### Requirement:
Please copy out the lines in the entries that contain "background".

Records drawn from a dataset
* * * * * * *
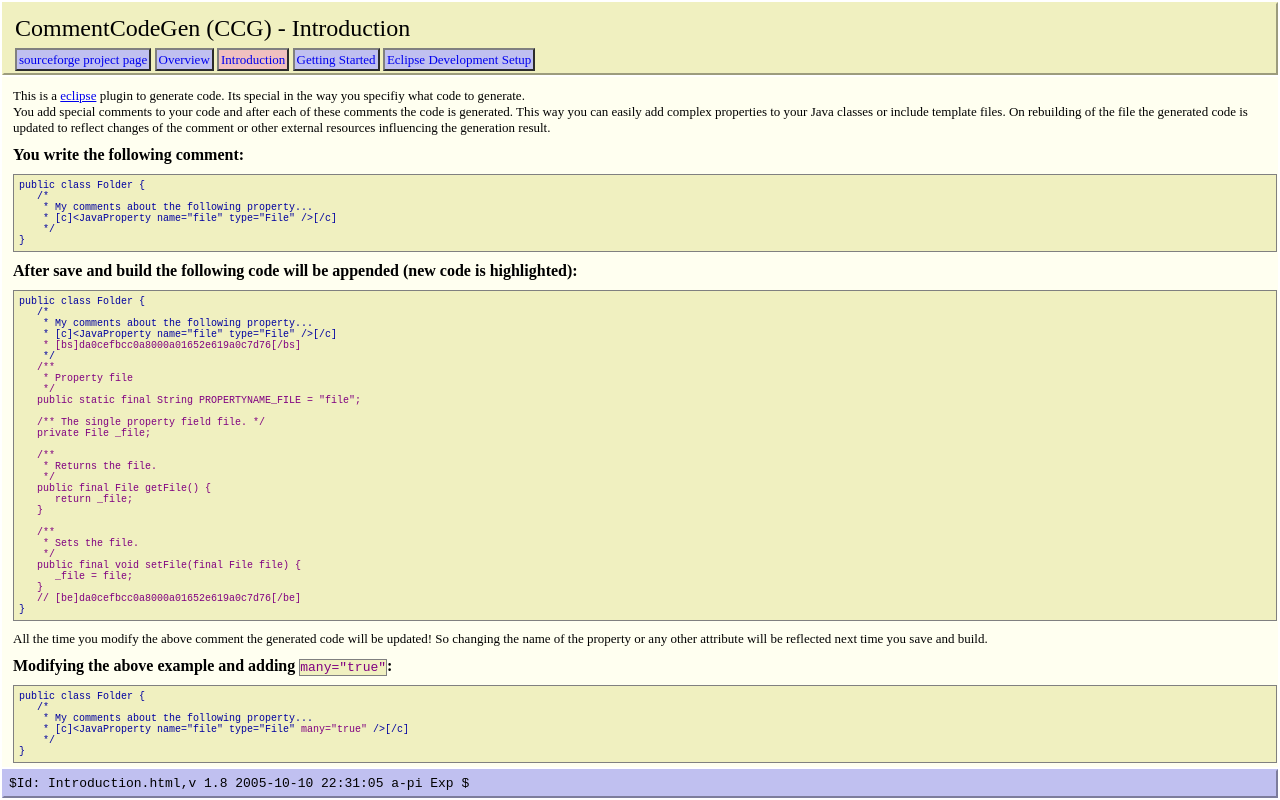
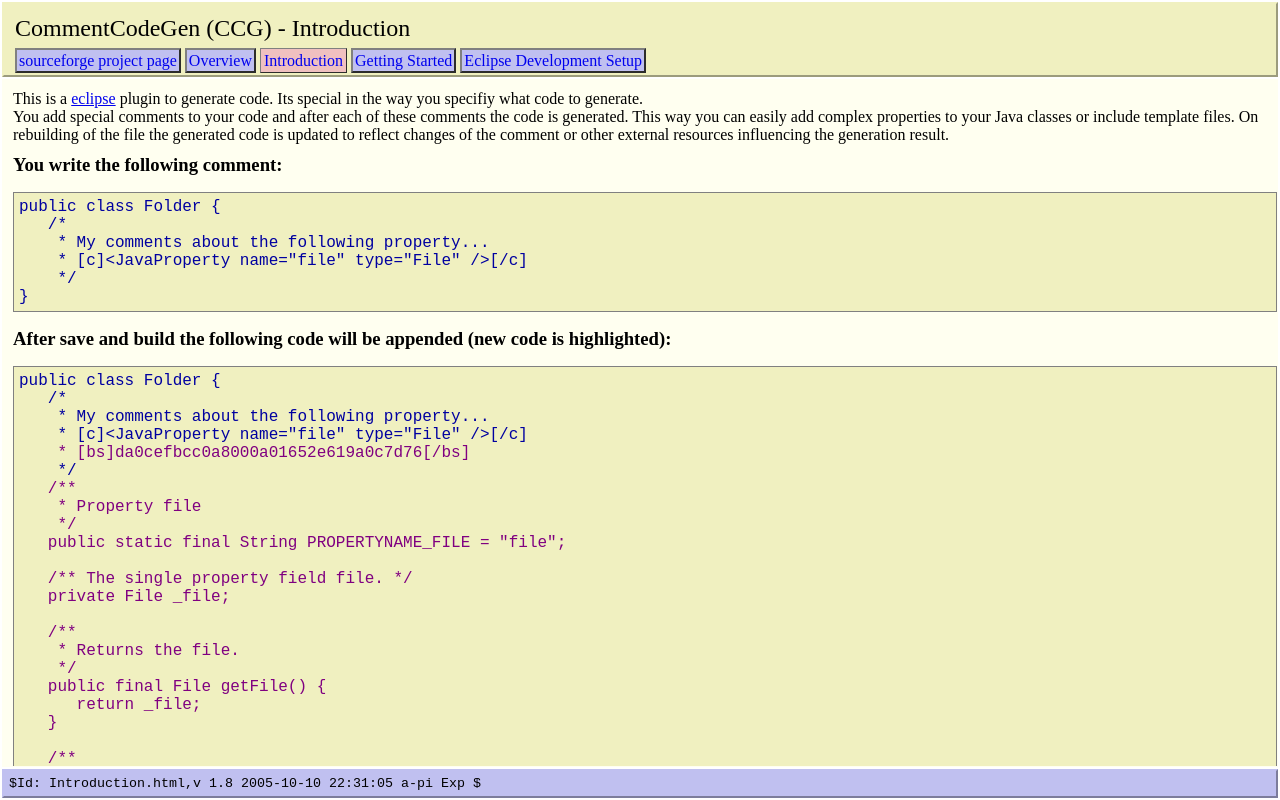
Before and after one commit to shasait/commentcodegen, a plain HTML site: page de.hasait.ccg/doc/Introduction.html in a window 1280 px wide. Drawn offline with Linux system fonts and the light colour scheme.

Commit message:
*** empty log message ***

```diff
--- a/de.hasait.ccg/doc/styles.css
+++ b/de.hasait.ccg/doc/styles.css
@@ -8,51 +8,50 @@ BODY.page {
 
 DIV.h1 {
 	display: block;
-	font-size: x-large;
+	font-size: 18pt;
+	font-weight: normal;
+	font-family: serif;
 	margin: 10px 0px 0px 10px;
 }
 
 DIV.h2 {
 	display: block;
-	font-size: large;
+	font-size: 16pt;
+	font-weight: normal;
+	font-family: serif;
 	margin: 10px 0px 0px 10px;
 }
 
 DIV.h3 {
 	display: block;
-	font-size: medium;
+	font-size: 14pt;
 	font-weight: bold;
+	font-family: serif;
 	margin: 10px 0px 0px 10px;
 }
 
 DIV.p {
 	display: block;
-	font-size: small;
+	font-size: 12pt;
 	font-weight: normal;
+	font-family: serif;
 	margin: 10px 0px 0px 10px;
 }
 
 DIV.name {
 	display: inline;
-	font-weight: normal;
 	background-color: #F0F0FF;;
 	border: 1px solid #808080;
 }
 
 PRE.code {
 	display: block;
-	font-size: small;
+	font-size: 12pt;
 	font-weight: normal;
 	color: #0000A0;
-	font-size: small;
+	background-color: #F0F0C0;
 	border: 1px solid #808080;
-	background-color: #F0F0C0;
 	padding: 5px;;
-	font-weight: normal;
-}
-
-SPAN.codenew {
-	color: #800080;
 }
 
 DIV.code {
@@ -60,11 +59,12 @@ DIV.code {
 	font-weight: normal;
 	font-family: monospace;
 	color: #0000A0;
+	background-color: #F0F0C0;;
 	border: 1px solid #808080;
-	background-color: #F0F0C0;;
-	border: 1px solid #808080;;
-	font-weight: normal;;
-	color: #0000A0;
+}
+
+SPAN.codenew {
+	color: #800080;
 }
 
 A.nav {
@@ -75,10 +75,10 @@ A.nav {
 }
 
 A.navcurrent {
-	border: 2px outset #808080;
+	border: 1px outset #808080;
 	text-decoration: none;
 	background-color: #F0C0C0;
-	padding: 2px;
+	padding: 3px;
 }
 
 TABLE.page {
@@ -113,6 +113,7 @@ DIV.content {
 }
 
 TD.footer {
+	font-size: 10pt;
 	font-family: monospace;
 	background-color: #C0C0F0;
 	padding: 5px;;
```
* * * * * * *
### Solution for this task:
 	background-color: #F0F0FF;;
+	background-color: #F0F0C0;
-	background-color: #F0F0C0;
+	background-color: #F0F0C0;;
-	background-color: #F0F0C0;;
 	background-color: #F0C0C0;
 	background-color: #C0C0F0;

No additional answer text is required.